But it turns out I’m a new woman, because I was actually able to keep them alive all year – at planting time last December I incorporated a submerged water bottle that made it easier to keep them hydrated, but I also gave myself a memorable watering routine (“watering Wednesday”) that worked for me.
I designed shade-loving, wind-tolerant planting for the north-facing aspect, and here’s what worked: a central small hebe as the feature plant, surrounded by lamium (dead nettle) with a silvery leaf, ivy and vinca minor (periwinkle). Those were my successful evergreens; I had to pull out a much-suffering fern, incidentally, which didn’t like the exposure of the position.
The other plants I included for seasonal interest, including loads of bulbs, are as follows:
- Hosta Halcyon (a bluish leaf)
- an unnamed hosta with a yellow greenish leaf
- cyclamen coum (to my astonishment they were completely dormant during the summer and have only reemerged now)
- brodiaea Queen Fabiola
- schizostylis (it didn’t flower this year but I’m hopeful for next year)
- autumn flowering crocus
- the dwarf tulip “Heart’s Delight”
After the hostas had come and gone I put one forget-me-not plant into each window box; the foliage of this biennial, which I grew from seed, looks lovely and green now; the only colour in the window box at the moment is provided by the autumn crocus.
I can’t tell you how grateful I am for these simple window boxes. I pass by them every day, so many times a day. Even without the flamboyance of showy bedding plants like petunias, they bring that soul-nurturing life and greenness of the garden right up where I can see it, even when I can’t escape outside to get my hands dirty.

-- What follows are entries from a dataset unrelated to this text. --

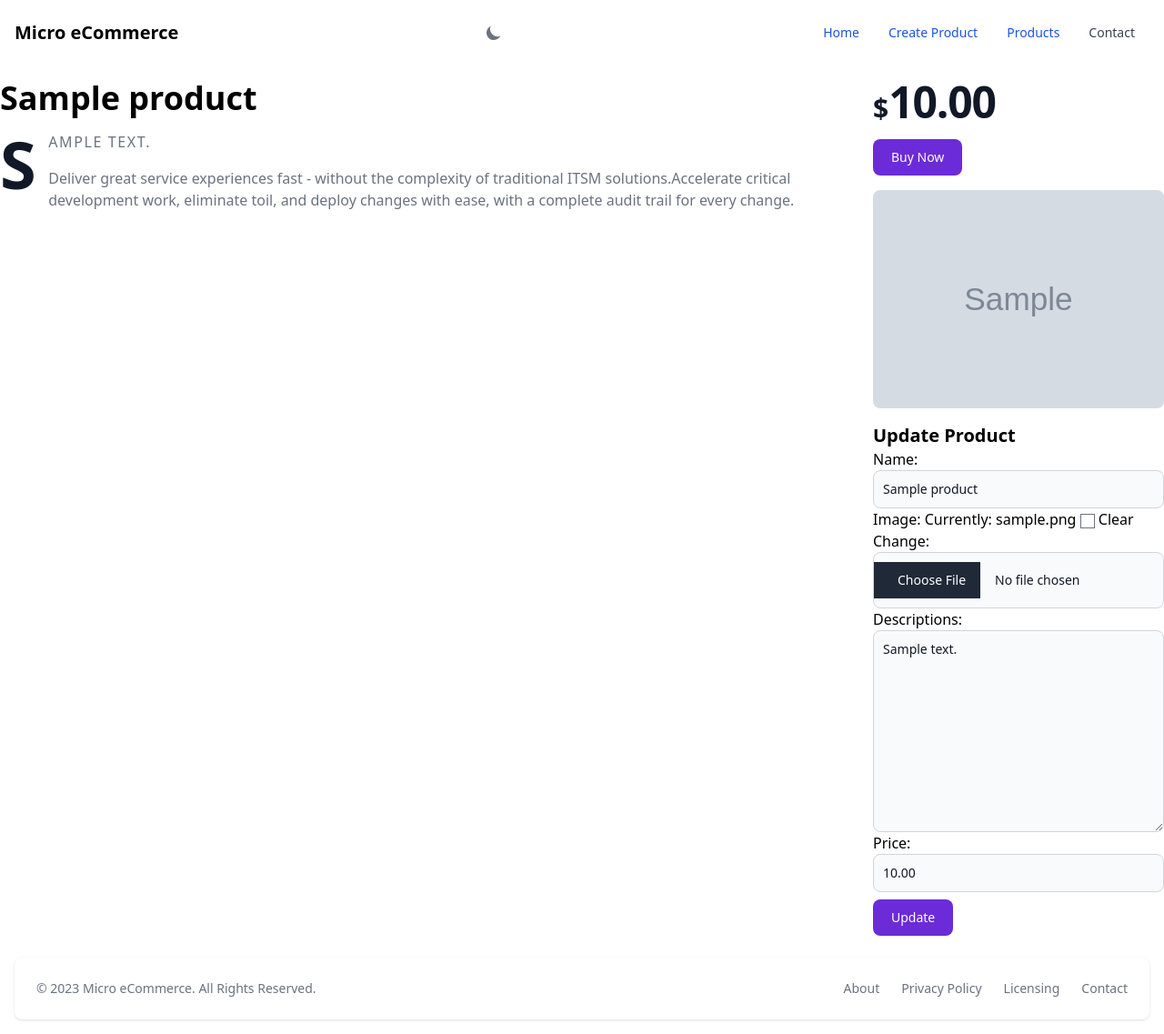
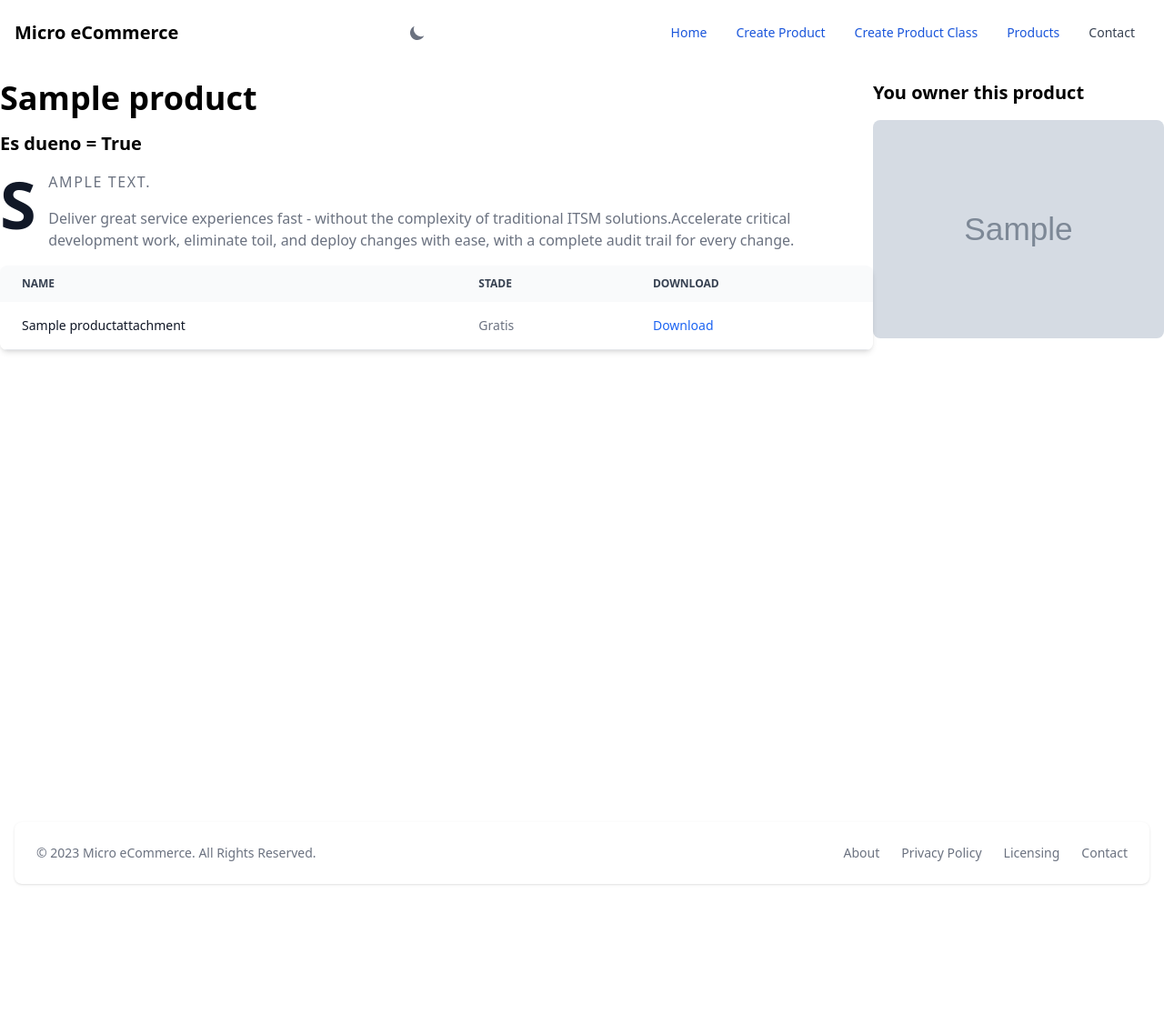
Before and after one commit to codingforentrepreneurs/micro-ecommerce, a Django app: a page that uses src/templates/base/navbar.html in a window 1280 px wide. Shown: the whole page at 91% size. After the commit the page ends 973 px from the top, so only its background shows below. Run offline with Django 4.2, Linux system fonts and the light colour scheme; a user stored in the database is signed in; tables that the repository leaves empty hold one stand-in row (values such as "Sample post"); grey boxes marked "Sample" are stand-in pictures.

Commit message:
Add funciones para actualizar las imagenes

```diff
--- a/src/products/forms.py
+++ b/src/products/forms.py
@@ -1,5 +1,6 @@
 from django import forms
-from .models import Product
+from django.forms import modelformset_factory, inlineformset_factory
+from .models import Product, ProductAttachment
 
 input_css_class = "form-control"
 
@@ -36,3 +37,34 @@ class ProductUpdateForm(forms.ModelForm):
         if price <= 0:
             raise forms.ValidationError("El precio debe ser mayor que cero.")
         return price
+
+class ProductAttachmentForm(forms.ModelForm):
+    class Meta:
+        model = ProductAttachment
+        fields = ['file', 'name', 'is_free', 'active']
+
+    def __init__(self, *args, **kwargs):
+        super().__init__(*args, **kwargs)
+        # self.fields['name'].widget.attrs['placeholder'] = "Your name"
+        for field in self.fields:
+            if field in ['is_free', 'active']:
+                continue
+            self.fields[field].widget.attrs['class'] = input_css_class
+
+ProductFormAttachmentModelFormSet = modelformset_factory(
+    ProductAttachment,
+    form=ProductAttachmentForm,
+    fields = ['file', 'name', 'is_free', 'active'],
+    extra=0,
+    can_delete=False
+)
+
+ProductFormAttachmentInlineFormSet = inlineformset_factory(
+    Product,
+    ProductAttachment,
+    form=ProductAttachmentForm,
+    formset= ProductFormAttachmentModelFormSet,
+    fields = ['file', 'name', 'is_free', 'active'],
+    extra=0,
+    can_delete=False
+)
--- a/src/products/urls.py
+++ b/src/products/urls.py
@@ -11,5 +11,7 @@ urlpatterns = [
     path('create/', views.product_create_view, name='product_create'),
     path('create_class/', ProductCreateView.as_view(), name='product_create_class'),
     path('<slug:slug>/', ProductDetailView.as_view(), name='product_detail'),
+    path('<slug:handle>/manage/', views.product_manage_detail_view, name='product_manage'),
+    path('<slug:handle>/download/<int:pk>', views.product_attachment_download_view, name='download'),
     path('<slug:slug>/update/', ProductUpdateView.as_view(), name='product_update'),
 ]
--- a/src/products/views.py
+++ b/src/products/views.py
@@ -1,4 +1,6 @@
-from django.shortcuts import  render, redirect
+import mimetypes
+from django.http import FileResponse, HttpResponseBadRequest
+from django.shortcuts import  get_object_or_404, render, redirect
 
 # Create your views here.
 from django.urls import reverse_lazy
@@ -6,57 +8,15 @@
 from django.contrib.auth.mixins import LoginRequiredMixin
 from django.views.generic.list import ListView
 from django.views.generic.detail import DetailView
-from django.views.generic.edit import CreateView, UpdateView
+from django.views.generic.edit import CreateView, UpdateView, FormView
 from django.core.cache import cache
-from .models import Product
-from .forms import ProductForm, ProductUpdateForm
+from .models import Product, ProductAttachment
+from .forms import ProductForm, ProductUpdateForm, ProductFormAttachmentInlineFormSet
 
 class ProductListView(ListView):
     model = Product
     template_name = 'products/list.html'
     context_object_name = 'products'
-
-class ProductDetailView(DetailView):
-    model = Product
-    template_name = 'products/detail.html'
-    context_object_name = 'product'
-    slug_field = 'handle'
-
-    def get_context_data(self, **kwargs):
-        context = super().get_context_data(**kwargs)
-        if self.object.user == self.request.user:
-            form = ProductUpdateForm(instance=self.object)
-            context['form'] = form
-        return context
-
-class ProductUpdateView(LoginRequiredMixin, UpdateView):
-    model = Product
-    # template_name = 'products/update.html'
-    form_class = ProductUpdateForm
-    slug_field = 'handle'
-
-    def get_success_url(self):
-        return reverse_lazy('products:product_detail', kwargs={'slug': self.object.handle})
-
-    def form_valid(self, form):
-        if self.object.user == self.request.user:
-            form.save()
-        return super().form_valid(form)
-
-class ProductCreateView(CreateView):
-    model = Product
-    form_class = ProductForm
-    template_name = 'products/create.html'
-    success_url = reverse_lazy('products:product_list_class')
-
-    def form_valid(self, form):
-        if self.request.user.is_authenticated:
-            form.instance.user = self.request.user
-            cache.clear()
-            return super().form_valid(form)
-        else:
-            form.add_error(None, 'User is not authenticated')
-            return self.form_invalid(form)
 
 def product_create_view(request):
     context  = {}
@@ -73,3 +33,91 @@
 
     context['form'] = form
     return render(request, 'products/create.html', context)
+
+class ProductCreateView(LoginRequiredMixin, CreateView):
+    model = Product
+    form_class = ProductForm
+    template_name = 'products/create.html'
+    success_url = reverse_lazy('products:product_list_class')
+
+    def form_valid(self, form):
+        if self.request.user.is_authenticated:
+            form.instance.user = self.request.user
+            cache.clear()
+            return super().form_valid(form)
+        else:
+            form.add_error(None, 'User is not authenticated')
+            return self.form_invalid(form)
+
+class ProductUpdateView(LoginRequiredMixin, UpdateView):
+    model = Product
+    # template_name = 'products/update.html'
+    form_class = ProductUpdateForm
+    slug_field = 'handle'
+
+    def get_success_url(self):
+        return reverse_lazy('products:product_detail', kwargs={'slug': self.object.handle})
+
+    def form_valid(self, form):
+        if self.object.user == self.request.user:
+            form.save()
+        return super().form_valid(form)
+
+def product_manage_detail_view(request, handle=None):
+    obj = get_object_or_404(Product, handle=handle)
+    attachments = ProductAttachment.objects.filter(product=obj)
+    is_manager = False
+    if request.user.is_authenticated:
+        is_manager = obj.user == request.user
+    context = {"object": obj}
+    if not is_manager:
+        return HttpResponseBadRequest()
+    form = ProductUpdateForm(request.POST or None, request.FILES or None, instance=obj)
+    formset = ProductFormAttachmentInlineFormSet(request.POST or None,
+                                            request.FILES or None,
+                                            queryset=attachments)
+    if form.is_valid() and formset.is_valid():
+        instance = form.save(commit=False)
+        instance.save()
+        formset.save(commit=False)
+        for _form in formset:
+            attachment_obj = _form.save(commit=False)
+            attachment_obj.product  = instance
+            attachment_obj.save()
+
+        return redirect(obj.get_manage_url())
+    context['form'] = form
+    context['formset'] = formset
+    return render(request, 'products/manager.html', context)
+
+class ProductDetailView(DetailView):
+    model = Product
+    template_name = 'products/detail.html'
+    context_object_name = 'product'
+    slug_field = 'handle'
+
+    def get_context_data(self, **kwargs):
+        context = super().get_context_data(**kwargs)
+        obj = self.object
+        attachments = ProductAttachment.objects.filter(product=obj)
+        is_owner = False
+        if self.request.user.is_authenticated:
+            is_owner = True  # verify ownership
+        context["is_owner"] = is_owner
+        context["attachments"] = attachments
+        return context
+
+def product_attachment_download_view(request, handle=None, pk=None):
+    attachment = get_object_or_404(ProductAttachment, product__handle=handle, pk=pk)
+    can_download = attachment.is_free or False
+    if request.user.is_authenticated:
+        can_download = True # check ownership
+    if can_download is False:
+        return HttpResponseBadRequest()
+    file = attachment.file.open(mode='rb') # cdn -> S3 object storage
+    filename = attachment.file.name
+    content_type, _ = mimetypes.guess_type(filename)
+    response =  FileResponse(file)
+    response['Content-Type'] = content_type or 'application/octet-stream'
+    response['Content-Disposition'] = f'attachment;filename={filename}'
+    return response
--- a/src/static/css/output.css
+++ b/src/static/css/output.css
@@ -1456,6 +1456,10 @@ input:checked + .toggle-bg {
   overflow: hidden;
 }
 
+.overflow-x-auto {
+  overflow-x: auto;
+}
+
 .whitespace-nowrap {
   white-space: nowrap;
 }
@@ -1486,6 +1490,10 @@ input:checked + .toggle-bg {
   border-width: 0px;
 }
 
+.border-b {
+  border-bottom-width: 1px;
+}
+
 .border-blue-600 {
   --tw-border-opacity: 1;
   border-color: rgb(28 100 242 / var(--tw-border-opacity));
@@ -1609,6 +1617,11 @@ input:checked + .toggle-bg {
   padding-bottom: 0.75rem;
 }
 
+.py-4 {
+  padding-top: 1rem;
+  padding-bottom: 1rem;
+}
+
 .py-8 {
   padding-top: 2rem;
   padding-bottom: 2rem;
@@ -1626,6 +1639,10 @@ input:checked + .toggle-bg {
   padding-top: 0.5rem;
 }
 
+.text-left {
+  text-align: left;
+}
+
 .text-center {
   text-align: center;
 }
@@ -1660,6 +1677,11 @@ input:checked + .toggle-bg {
   line-height: 1.75rem;
 }
 
+.text-xs {
+  font-size: 0.75rem;
+  line-height: 1rem;
+}
+
 .font-bold {
   font-weight: 700;
 }
@@ -1678,6 +1700,10 @@ input:checked + .toggle-bg {
 
 .font-semibold {
   font-weight: 600;
+}
+
+.uppercase {
+  text-transform: uppercase;
 }
 
 .leading-6 {
@@ -1738,6 +1764,12 @@ input:checked + .toggle-bg {
 .shadow-lg {
   --tw-shadow: 0 10px 15px -3px rgb(0 0 0 / 0.1), 0 4px 6px -4px rgb(0 0 0 / 0.1);
   --tw-shadow-colored: 0 10px 15px -3px var(--tw-shadow-color), 0 4px 6px -4px var(--tw-shadow-color);
+  box-shadow: var(--tw-ring-offset-shadow, 0 0 #0000), var(--tw-ring-shadow, 0 0 #0000), var(--tw-shadow);
+}
+
+.shadow-md {
+  --tw-shadow: 0 4px 6px -1px rgb(0 0 0 / 0.1), 0 2px 4px -2px rgb(0 0 0 / 0.1);
+  --tw-shadow-colored: 0 4px 6px -1px var(--tw-shadow-color), 0 2px 4px -2px var(--tw-shadow-color);
   box-shadow: var(--tw-ring-offset-shadow, 0 0 #0000), var(--tw-ring-shadow, 0 0 #0000), var(--tw-shadow);
 }
 
@@ -2009,6 +2041,10 @@ input:checked + .toggle-bg {
     max-width: 28rem;
   }
 
+  .sm\:rounded-lg {
+    border-radius: 0.5rem;
+  }
+
   .sm\:rounded-none {
     border-radius: 0px;
   }
--- a/src/templates/base/navbar.html
+++ b/src/templates/base/navbar.html
@@ -21,6 +21,9 @@
             <a href="{% url 'products:product_create' %}" class="block py-2 pl-3 pr-4 text-white bg-blue-700 rounded md:bg-transparent md:text-blue-700 md:p-0 dark:text-white" aria-current="page">Create Product</a>
           </li>
           <li>
+            <a href="{% url 'products:product_create_class' %}" class="block py-2 pl-3 pr-4 text-white bg-blue-700 rounded md:bg-transparent md:text-blue-700 md:p-0 dark:text-white" aria-current="page">Create Product Class</a>
+          </li>
+          <li>
             <a href="{% url 'products:product_list_class' %}" class="block py-2 pl-3 pr-4 text-white bg-blue-700 rounded md:bg-transparent md:text-blue-700 md:p-0 dark:text-white" aria-current="page">Products</a>
           </li>
           <li>
--- /dev/null
+++ b/src/templates/products/attachment-table.html
@@ -0,0 +1,42 @@
+{% if attachments.exists %}
+<div class="relative overflow-x-auto shadow-md sm:rounded-lg">
+    <table class="w-full text-sm text-left text-gray-500 dark:text-gray-400">
+        <thead class="text-xs text-gray-700 uppercase bg-gray-50 dark:bg-gray-700 dark:text-gray-400">
+            <tr>
+                <th scope="col" class="px-6 py-3">
+                    Name
+                </th>
+                <th scope="col" class="px-6 py-3">
+                    Stade
+                </th>
+                <th scope="col" class="px-6 py-3">
+                    Download
+                </th>
+            </tr>
+        </thead>
+        <tbody>
+            {% for attachment in attachments %}
+                <tr class="bg-white border-b dark:bg-gray-900 dark:border-gray-700">
+                    <th scope="row" class="px-6 py-4 font-medium text-gray-900 whitespace-nowrap dark:text-white">
+                        {{attachment.display_name}}
+                    </th>
+                    <td class="px-6 py-4">
+                        {% if attachment.is_free %}
+                            Gratis
+                        {% else %}
+                            De pago
+                        {% endif %}
+                    </td>
+                    <td class="px-6 py-4">
+                        {% if is_owner or attachment.is_free %}
+                            <a href="{{attachment.get_download_url}}" class="font-medium text-blue-600 dark:text-blue-500 hover:underline">Download</a>
+                        {% else %}
+                            <p>Purchase to download</p>
+                        {% endif %}
+                    </td>
+                </tr>
+            {% endfor %}
+        </tbody>
+    </table>
+</div>
+{% endif %}
--- a/src/templates/products/detail.html
+++ b/src/templates/products/detail.html
@@ -7,27 +7,30 @@
     <div class="w-full md:w-3/4 space-y-4">
         <!-- main content-->
         <h2 class="text-4xl font-bold dark:text-white">{{ object.name }}</h2>
-
-
+        <h4 class="text-xl font-bold dark:text-white">Es dueno = {{is_owner}}</h4>
 
         <p class="mb-3 font-light text-gray-500 dark:text-gray-400 first-line:uppercase first-line:tracking-widest first-letter:text-7xl first-letter:font-bold first-letter:text-gray-900 dark:first-letter:text-gray-100 first-letter:mr-3 first-letter:float-left">{{product.descriptions}}</p>
         <p class="font-light text-gray-500 dark:text-gray-400">Deliver great service experiences fast - without the complexity of traditional ITSM solutions.Accelerate critical development work, eliminate toil, and deploy changes with ease, with a complete audit trail for every change.</p>
 
+        {% include 'products/attachment-table.html' with attachments=attachments is_owner=is_owner%}
     </div>
-
-
 
 
     <div class="w-full md:w-1/4 space-y-4">
         <!-- sidebar -->
+        {% if is_owner %}
+            <h4 class="text-xl font-bold dark:text-white">You owner this product</h4>
+        {% else %}
+        <div class="">
+            <div class="flex items-baseline text-gray-900 dark:text-white">
+                <span class="text-3xl font-semibold">$</span>
+                <span class="text-5xl font-extrabold tracking-tight">{{product.price}}</span>
 
-        <div class="flex items-baseline text-gray-900 dark:text-white">
-            <span class="text-3xl font-semibold">$</span>
-            <span class="text-5xl font-extrabold tracking-tight">{{product.price}}</span>
+            </div>
 
+            <button type="button" class="btn-submit">Buy Now</button>
         </div>
-
-        <button type="button" class="btn-submit">Buy Now</button>
+        {% endif %}
 
         <div class="grid gap-4 ">
             {% if product.image %}
```
Also changed, not shown: src/products/models.py (+22 -1 lines), src/templates/products/manager.html (added, +24 -0 lines), src/products/migrations/0006_productattachment_name.py (added).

What do you grow in your window boxes, or do you have another container that you couldn’t live without?